Ilex opaca gold leaf

Ilex opaca gold at stop 6 AR

We’re always keeping our eyes open for aberrant forms of native plants. and I nearly drove off the road when I spotted this gold leaf American holly, Ilex opaca.  Sorry for the fuzzy picture, but it rained on us every single day of the trip and taking good photos in the pouring rain is a worthwhile challenge.

Bird-foot violet, Viola pedata

Viola pedata running clone at stop 1 AR

One of the plants that loves degraded, rocky shale banks is the bird-foot violet, Viola pedata.  At this site, however, we found some Viola pedata plants that made 2′ wide spreading patches, which I’ve never heard of or seen before.  I’ve seen this species across the country and it always makes a small tight clump, so this is a huge variation from normal.

Botanizing in the Ozarks

Vista after stop 8 AR

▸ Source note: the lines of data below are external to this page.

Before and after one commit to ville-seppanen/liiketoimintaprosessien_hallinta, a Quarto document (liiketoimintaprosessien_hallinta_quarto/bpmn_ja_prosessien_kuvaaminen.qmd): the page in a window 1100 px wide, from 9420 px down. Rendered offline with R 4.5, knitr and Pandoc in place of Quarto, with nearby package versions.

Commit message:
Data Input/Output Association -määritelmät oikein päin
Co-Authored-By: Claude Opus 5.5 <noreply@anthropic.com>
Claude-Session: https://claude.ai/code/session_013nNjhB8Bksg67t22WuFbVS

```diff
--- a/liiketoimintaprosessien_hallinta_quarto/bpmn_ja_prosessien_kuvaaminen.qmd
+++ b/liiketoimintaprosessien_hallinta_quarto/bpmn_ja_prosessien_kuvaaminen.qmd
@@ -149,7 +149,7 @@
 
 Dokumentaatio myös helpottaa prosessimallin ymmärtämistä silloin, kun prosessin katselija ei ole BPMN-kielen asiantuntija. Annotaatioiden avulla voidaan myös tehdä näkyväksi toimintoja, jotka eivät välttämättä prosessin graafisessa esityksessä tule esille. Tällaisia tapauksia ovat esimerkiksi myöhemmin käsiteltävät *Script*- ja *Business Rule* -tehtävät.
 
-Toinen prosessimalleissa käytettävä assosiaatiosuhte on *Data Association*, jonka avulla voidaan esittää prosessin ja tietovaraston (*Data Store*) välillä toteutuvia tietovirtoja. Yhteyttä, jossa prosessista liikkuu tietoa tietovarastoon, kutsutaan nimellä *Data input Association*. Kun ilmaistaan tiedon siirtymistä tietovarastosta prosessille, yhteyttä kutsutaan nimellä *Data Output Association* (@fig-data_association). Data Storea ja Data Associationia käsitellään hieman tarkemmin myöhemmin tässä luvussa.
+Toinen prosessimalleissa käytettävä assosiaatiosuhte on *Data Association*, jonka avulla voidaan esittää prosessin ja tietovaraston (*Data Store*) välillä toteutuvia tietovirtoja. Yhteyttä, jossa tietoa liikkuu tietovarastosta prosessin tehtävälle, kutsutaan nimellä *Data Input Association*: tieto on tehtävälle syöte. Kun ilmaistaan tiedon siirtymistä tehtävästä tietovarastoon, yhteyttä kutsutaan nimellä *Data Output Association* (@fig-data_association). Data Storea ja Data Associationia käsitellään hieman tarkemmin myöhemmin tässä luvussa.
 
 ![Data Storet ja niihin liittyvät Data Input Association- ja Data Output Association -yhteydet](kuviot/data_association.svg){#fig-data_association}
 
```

Just back from a botanizing trip into the Ozark Mountains in Northwest Arkansas.  It’s a beautiful part of the county with rolling hills and low mountain plateaus. The Ozarks are the largest mountain range between the Rockies and the Appalachians and contain a number of  interesting plants.

Plant Delights Website Checkout Issues

We apologize for the checkout problems today on our website.  We fired our last e-commerce vendor in December because they couldn’t keep our e-commerce platform functional, and darn if we haven’t managed to find another vendor that’s equally adept at screwing up our e-commerce.  We’re told the checkout is finally fixed, but if you find any further problems, let us know immediately ([email protected]) and please accept our sincere apologies!  Thanks for your patience.

One last gasp of winter

Covering plants at PDN2014

Much to our surprise, winter decided to make one last surprise visit to Juniper Level, so our garden and research staff are scrambling to cover plants who thought it was safe to come out of the ground.  Current local forecasts are calling for 32F, so that means  hostas, calanthe and bletilla orchids, and podophyllums get covered.  If the predicted low drops further, arisaemas and epimediums get covered next. A good quality spundbound polyester cover can give up to 5 degrees of protection to the plants underneath.  Fingers crossed…except for one, which I feel like stretching out and upward, but that probably wouldn’t really help.

A swarm of activity at Plant Delights

Bee swarm1

It’s a regular swarm of activity in the gardens at Juniper Level Botanic Garden today on so many levels.  First, this gaggle of honeybees decided to vacate their dwelling is search of better digs.  Right now, they’re gathered on an alder, waiting on a community organizer to arrive and direct them further.